INTELLIGENT Design, the idea that God intervened “scientifically” in evolution to create complicated parts of biology such as the human eye, is neither sound science nor good theology, says the International Society for Science and Religion (ISSR).
Intelligent Design theorists did not even have proper research programmes to make their points, the ISSR report says. Instead, what they believed was against science, says the seven leading scientists who prepared the statement for the ISSR, a scholarly body devoted to dialogue between science and world faiths.
The whole of the society’s membership, many of whom are Christian, was involved in consultation about the statement, which was published last week. It says that the society “greatly values modern science, while deploring efforts to drive a wedge between science and religion”. Scientific method allowed scientists from many different religious backgrounds to work together.
“This approach does not deny the existence of a metaphysical realm, but rather opens up the natural world to a range of explorations that have been incredibly productive.” It also says that biology and religion operated “at different and non-competing levels”.
Intelligent Design, by allowing a supernatural explanation to count as science, “undercuts the very purpose of science, which is to explain the workings of nature without recourse to religious language”. Attributing
the complexity of some biological features to “a divine designer” was a “science stopper”. Most research biologists thought that even the most complex examples of biological evolution could be explained by normal scientifically understood processes.

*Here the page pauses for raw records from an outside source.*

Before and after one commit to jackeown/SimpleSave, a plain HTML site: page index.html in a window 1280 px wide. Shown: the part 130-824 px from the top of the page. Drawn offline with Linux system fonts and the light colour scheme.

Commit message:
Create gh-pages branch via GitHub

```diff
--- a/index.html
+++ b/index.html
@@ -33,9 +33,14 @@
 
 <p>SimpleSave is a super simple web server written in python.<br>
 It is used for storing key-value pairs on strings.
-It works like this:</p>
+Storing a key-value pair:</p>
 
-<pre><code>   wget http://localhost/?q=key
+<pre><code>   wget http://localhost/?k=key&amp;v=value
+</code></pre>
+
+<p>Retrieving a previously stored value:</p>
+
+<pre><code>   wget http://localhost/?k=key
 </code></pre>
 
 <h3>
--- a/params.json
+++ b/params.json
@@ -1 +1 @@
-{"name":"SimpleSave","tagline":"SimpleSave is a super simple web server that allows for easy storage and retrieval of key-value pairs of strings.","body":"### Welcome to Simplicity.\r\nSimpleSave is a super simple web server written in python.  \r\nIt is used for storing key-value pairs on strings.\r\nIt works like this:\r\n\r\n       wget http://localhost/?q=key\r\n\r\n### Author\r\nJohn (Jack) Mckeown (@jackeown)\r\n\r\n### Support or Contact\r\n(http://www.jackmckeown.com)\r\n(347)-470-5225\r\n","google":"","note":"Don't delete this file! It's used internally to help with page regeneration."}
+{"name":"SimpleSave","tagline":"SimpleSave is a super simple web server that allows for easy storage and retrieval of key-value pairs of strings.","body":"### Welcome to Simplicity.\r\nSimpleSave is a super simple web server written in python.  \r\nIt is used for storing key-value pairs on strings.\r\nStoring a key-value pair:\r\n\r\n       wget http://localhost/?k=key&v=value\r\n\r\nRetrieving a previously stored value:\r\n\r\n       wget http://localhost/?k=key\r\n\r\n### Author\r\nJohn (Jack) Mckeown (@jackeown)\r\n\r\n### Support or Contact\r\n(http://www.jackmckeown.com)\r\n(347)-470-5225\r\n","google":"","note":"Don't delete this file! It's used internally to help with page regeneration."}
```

“Students of nature once considered the vertebrate eye to be too complex to explain naturally, but subsequent research has led to the conclusion that this remarkable structure can be readily understood as a product of natural selection.” What was “irreducibly complex” today might be explained naturalistically tomorrow.
The ISSR statement said Darwinian natural history did pre-empt some accounts of creation; “however, in most instances, biology and religion operate at different and non-competing levels”. Intelligent Design was not science, and science should not try to elevate itself into a comprehensive world-view.
Last year, the Revd Jan Ainsworth, the Church of England’s Chief Education Officer, said Intelligent Design could be discussed in school, but not as a scientifically based theory — only the context of the history of science, “in recognition that there are different ways of looking at the evidence”.